Saved entries:
########

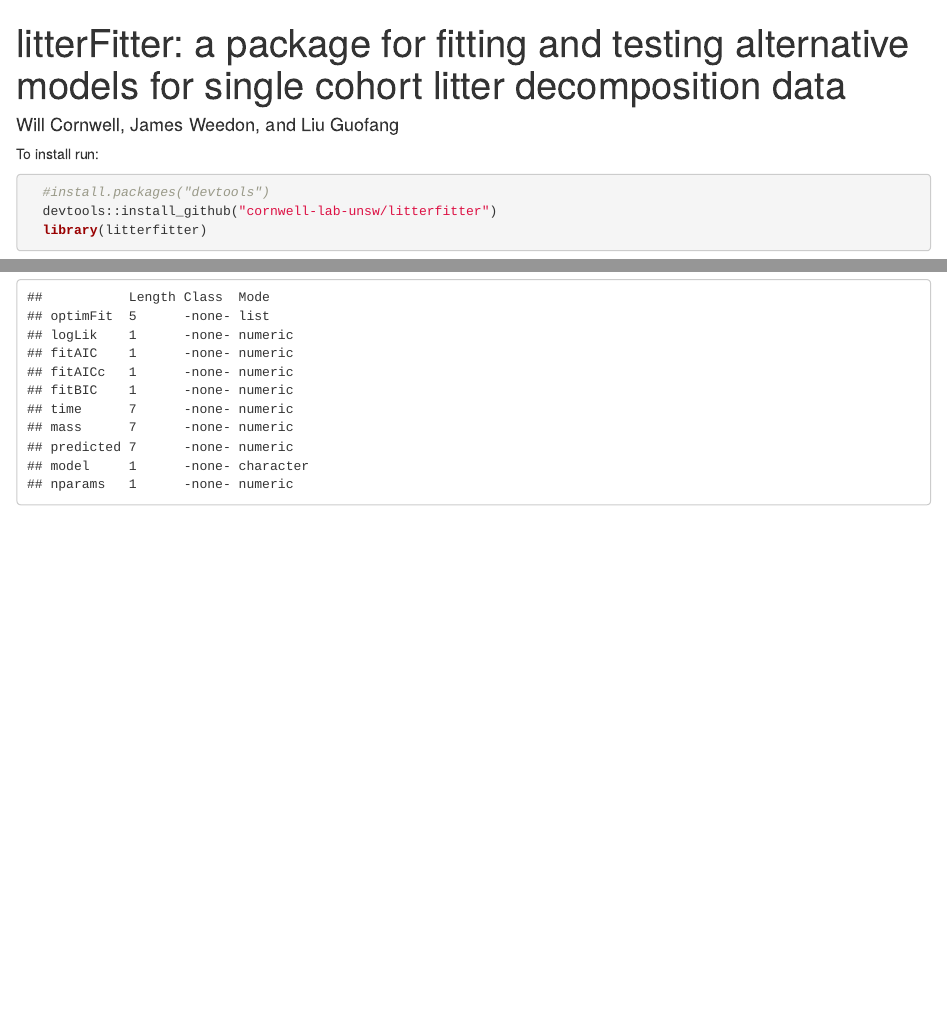
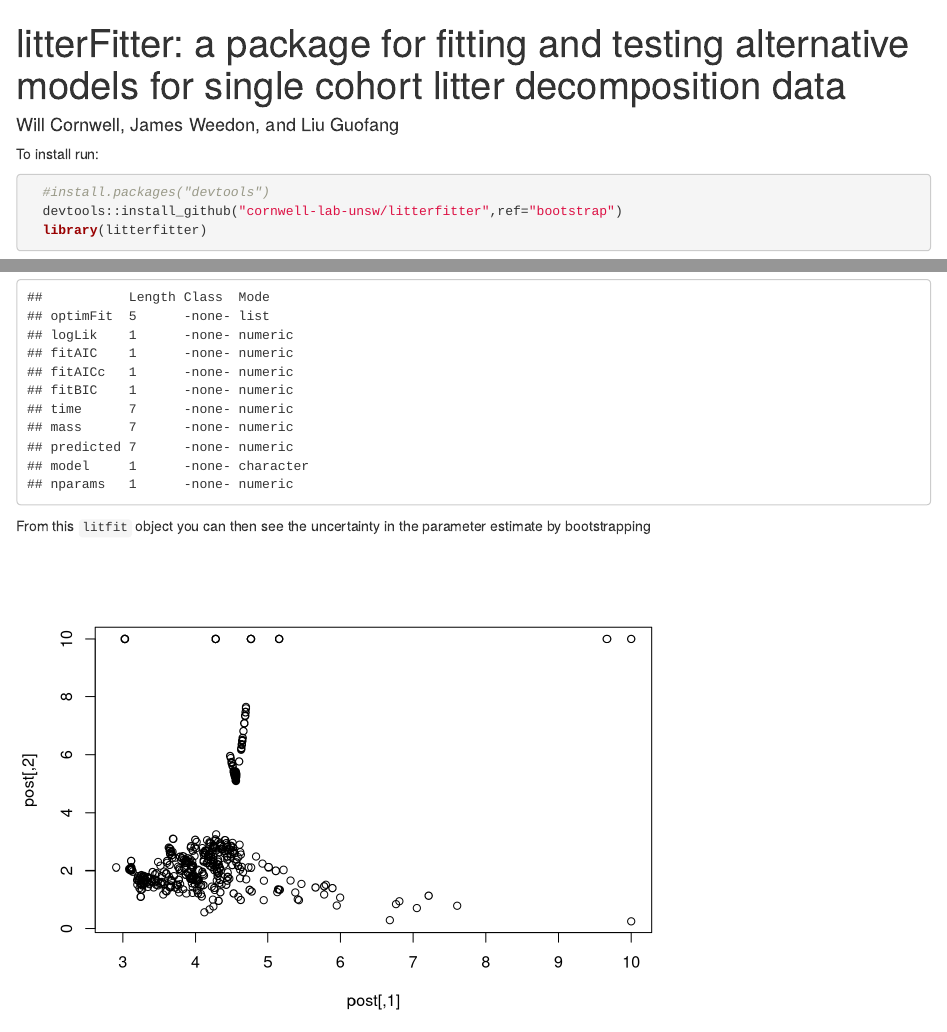
Before and after one commit to traitecoevo/litterfitter, an R Markdown document (readme.Rmd): the page in a window 1100 px wide, from its top, and a second part further down, joined at a grey line. Rendered offline with R 4.5, knitr and Pandoc, with nearby package versions; code that draws random numbers runs with fixed seeds of ours; some code elsewhere in the file could not run offline; badge pictures from the web are left out.

Commit message:
updating readme

````diff
--- a/readme.Rmd
+++ b/readme.Rmd
@@ -12,7 +12,7 @@ To install run:
 
 ```{R,results="hide",warning=FALSE,message = FALSE}
   #install.packages("devtools")
-  devtools::install_github("cornwell-lab-unsw/litterfitter")
+  devtools::install_github("cornwell-lab-unsw/litterfitter",ref="bootstrap")
   library(litterfitter)
 ```
 At the moment there is one key function which is `fit_litter` which can fit 6 different types of decomposition trajectories.
@@ -40,3 +42,10 @@ The summary of a `litfit` object will show you some of the summary staistics for
 ```{R,echo=FALSE,fig.keep=TRUE}
    summary(fit)
 ```
+
+From this `litfit` object you can then see the uncertainty in the parameter estimate by bootstrapping
+
+```{R,echo=FALSE,fig.keep=TRUE}
+   post<-bootstrap.parameters(fit)
+   plot(post)
+```
````
Also changed, not shown: README.md, readme_files/figure-html/unnamed-chunk-3-1.png, readme_files/figure-html/unnamed-chunk-4-1.png, readme_files/figure-html/unnamed-chunk-6-1.png (added), readme.Rmd (2 more changed lines).
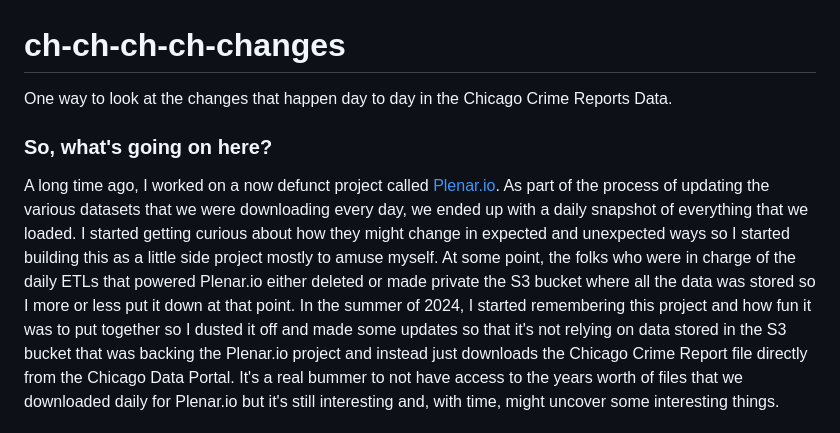
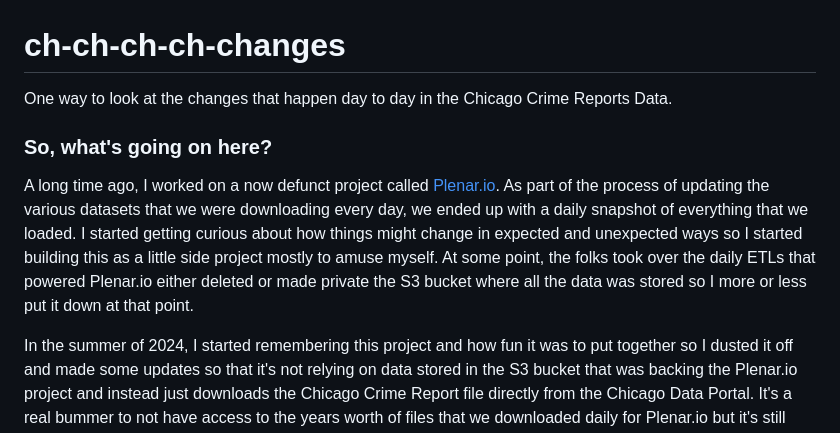
Before and after one commit to evz/ch-ch-ch-changes, a Markdown page: README.md, the part around the change. GitHub-like rendering.

```diff
--- a/README.md
+++ b/README.md
@@ -1,18 +1,19 @@
 # ch-ch-ch-ch-changes
 
-One way to look at the changes that happen day to day in the Chicago Crime Reports Data.
+One way to look at the changes that happen day to day in the Chicago Crime
+Reports Data.
 
 ### So, what's going on here?
 
 A long time ago, I worked on a now defunct project called
 [Plenar.io](https://plenar.io). As part of the process of updating the various
 datasets that we were downloading every day, we ended up with a daily snapshot
-of everything that we loaded. I started getting curious about
-how they might change in expected and unexpected ways so I started building
-this as a little side project mostly to amuse myself. At some point, the folks
-who were in charge of the daily ETLs that powered Plenar.io either deleted or
-made private the S3 bucket where all the data was stored so I more or less put
-it down at that point.
+of everything that we loaded. I started getting curious about how things might
+change in expected and unexpected ways so I started building this as a little
+side project mostly to amuse myself. At some point, the folks took over the
+daily ETLs that powered Plenar.io either deleted or made private the S3 bucket
+where all the data was stored so I more or less put it down at that point.
+
 In the summer of 2024, I started remembering this project and how fun it was to
 put together so I dusted it off and made some updates so that it's not relying
 on data stored in the S3 bucket that was backing the Plenar.io project and
```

########

REQUIREMENT: List each line of the entries that holds the string "Chicago".

OUTPUT BELOW:
-One way to look at the changes that happen day to day in the Chicago Crime Reports Data.
+One way to look at the changes that happen day to day in the Chicago Crime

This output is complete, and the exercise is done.